- WHAT IS REQUIRED: Hand back the entries exactly as written, minus every picture.

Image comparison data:
++++++
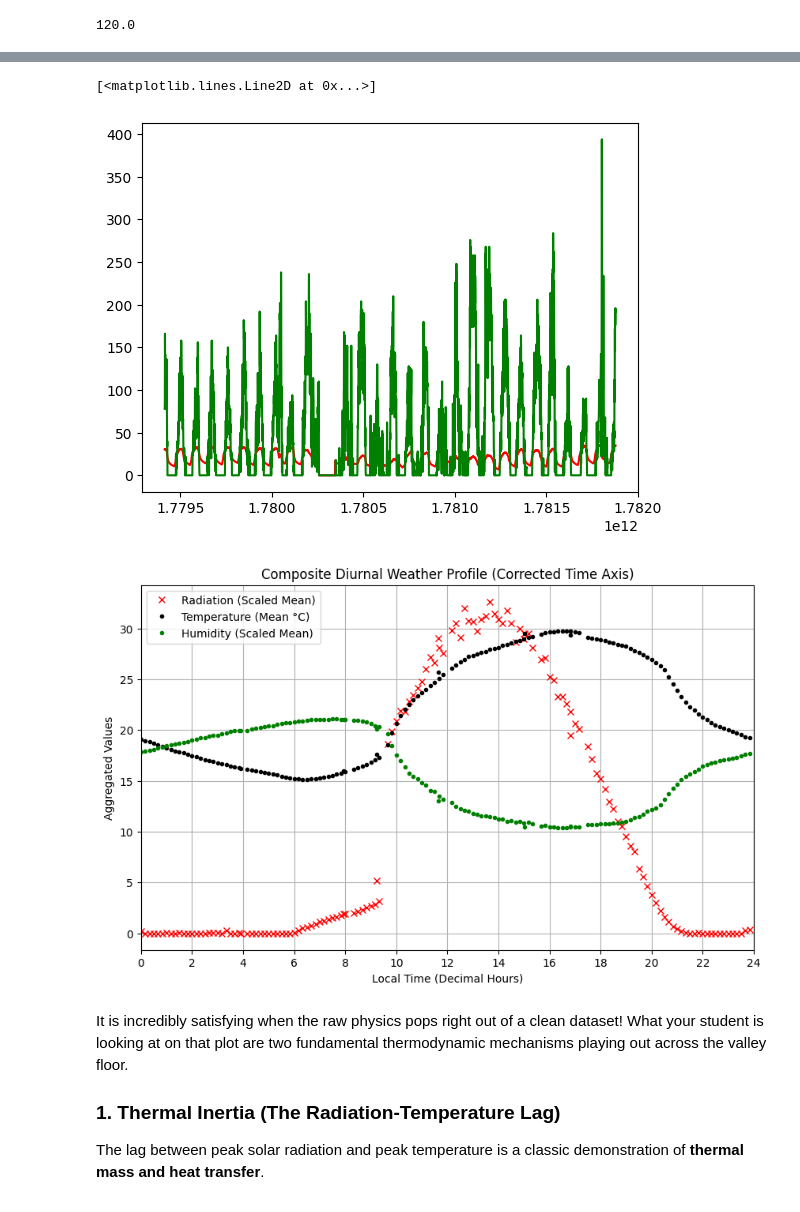
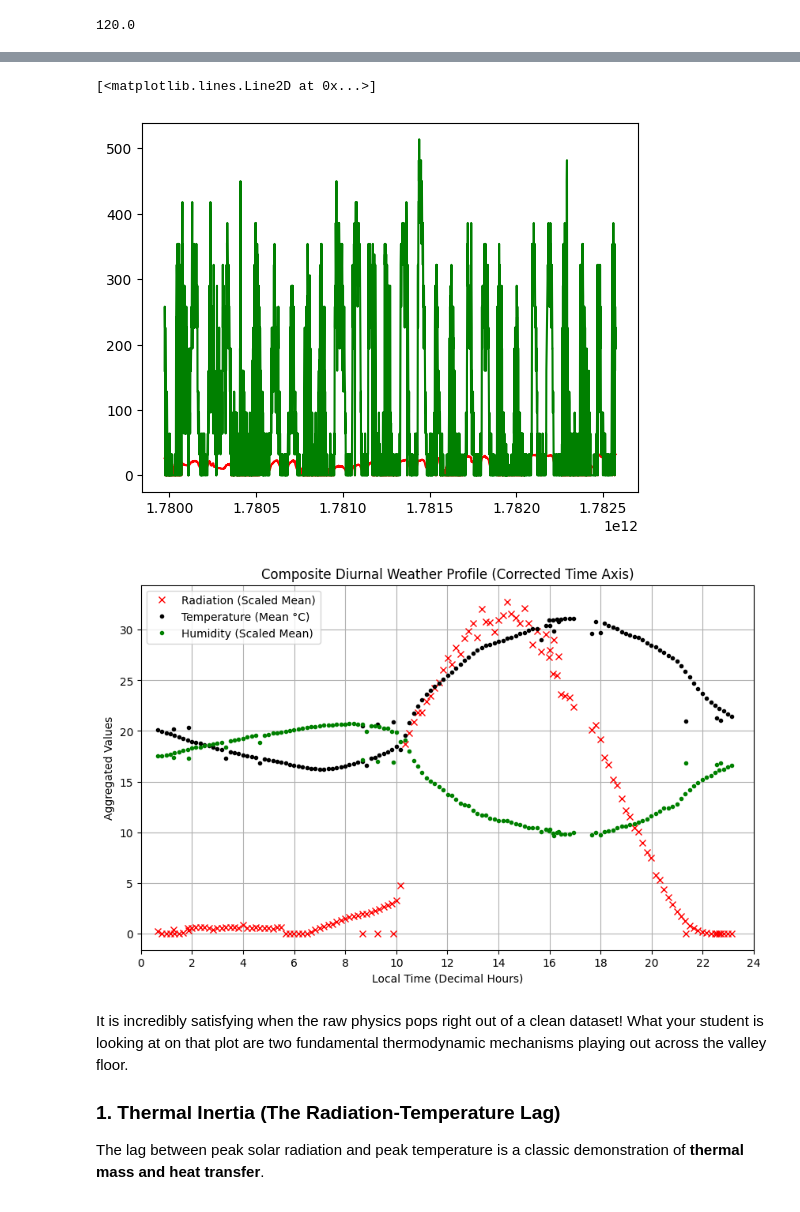
Before and after one commit to macbuse/ROMMA, a Jupyter notebook: romma_stations.ipynb, the cells around one changed output, grey strips where cells are left out. Saved outputs shown, nothing was run; the diff lists cells and outputs as text; code cells hidden in the pictures.

```diff
--- a/romma_stations.ipynb
+++ b/romma_stations.ipynb
@@ -92,13 +98,35 @@ def get_station(ref_num=6):
     r = requests.post(url.format(ref_num) ,
                      headers=headers)
 
+
     return r.text
 
 
 data = {}
-for k in [1,3,5,44,4,552]:
-    tt = get_station(ref_num=k)
-    meteo = html2arrays(tt)
-    time.sleep(10)
-    data[k] = meteo
+usual_suspects = [1,3,5,44,4,552]
+
+import json
+
+with open('./stations_by_dept.json','r') as fp:
+    stations_by_dept = json.load(fp)
+
+
+for id, name, alt  in zip(*stations_by_dept['38']) :
+#for id in usual_suspects:
+    print(id, name)
+    tt = get_station(ref_num=id)
+    # test for empty time series
+    if tt.find('var timearray=];') > 0:
+        print(f'No time series skipping: {id}')
+        continue
+    try:
+
+        meteo = html2arrays(tt)
+        time.sleep(10)
+        data[id] = meteo
+        time.sleep(2)
+        print(f'Done: {id}')
+    except: print(f'Failed: {id}')
+
+print'ALL DONE')
 # %% [output]
@@ -295,13 +363,13 @@ Successfully serialized data to dynamic destination: 20_jun.pkl
 # %%
-meteo = data[5]
+meteo = data[266]
 
 ww = 28*24*6
 
 plt.plot(meteo['time'][-ww:], meteo['temp'][-ww:],'r')
 plt.plot( meteo['time'][-ww:], meteo['vent'][-ww:]*20,'g')
 # %% [output]
 [<matplotlib.lines.Line2D at 0x...>]
-[figure, old version]
+[figure, new version]
 # %%
 
 import numpy as np
@@ -364,7 +432,7 @@ ax.grid(True)
 
 plt.show()
 # %% [output]
-[figure, old version]
+[figure, new version]
 # %% [markdown]
 It is incredibly satisfying when the raw physics pops right out of a clean dataset! What your student is looking at on that plot are two fundamental thermodynamic mechanisms playing out across the valley floor.
 
```
Also changed, not shown: parts of 6 cells of this notebook, 7 other files.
++++++
- ANSWER SPACE:
Before and after one commit to macbuse/ROMMA, a Jupyter notebook: romma_stations.ipynb, the cells around one changed output, grey strips where cells are left out. Saved outputs shown, nothing was run; the diff lists cells and outputs as text; code cells hidden in the pictures.

```diff
--- a/romma_stations.ipynb
+++ b/romma_stations.ipynb
@@ -92,13 +98,35 @@ def get_station(ref_num=6):
     r = requests.post(url.format(ref_num) ,
                      headers=headers)
 
+
     return r.text
 
 
 data = {}
-for k in [1,3,5,44,4,552]:
-    tt = get_station(ref_num=k)
-    meteo = html2arrays(tt)
-    time.sleep(10)
-    data[k] = meteo
+usual_suspects = [1,3,5,44,4,552]
+
+import json
+
+with open('./stations_by_dept.json','r') as fp:
+    stations_by_dept = json.load(fp)
+
+
+for id, name, alt  in zip(*stations_by_dept['38']) :
+#for id in usual_suspects:
+    print(id, name)
+    tt = get_station(ref_num=id)
+    # test for empty time series
+    if tt.find('var timearray=];') > 0:
+        print(f'No time series skipping: {id}')
+        continue
+    try:
+
+        meteo = html2arrays(tt)
+        time.sleep(10)
+        data[id] = meteo
+        time.sleep(2)
+        print(f'Done: {id}')
+    except: print(f'Failed: {id}')
+
+print'ALL DONE')
 # %% [output]
@@ -295,13 +363,13 @@ Successfully serialized data to dynamic destination: 20_jun.pkl
 # %%
-meteo = data[5]
+meteo = data[266]
 
 ww = 28*24*6
 
 plt.plot(meteo['time'][-ww:], meteo['temp'][-ww:],'r')
 plt.plot( meteo['time'][-ww:], meteo['vent'][-ww:]*20,'g')
 # %% [output]
 [<matplotlib.lines.Line2D at 0x...>]
-[figure, old version]
+[figure, new version]
 # %%
 
 import numpy as np
@@ -364,7 +432,7 @@ ax.grid(True)
 
 plt.show()
 # %% [output]
-[figure, old version]
+[figure, new version]
 # %% [markdown]
 It is incredibly satisfying when the raw physics pops right out of a clean dataset! What your student is looking at on that plot are two fundamental thermodynamic mechanisms playing out across the valley floor.
 
```
Also changed, not shown: parts of 6 cells of this notebook, 7 other files.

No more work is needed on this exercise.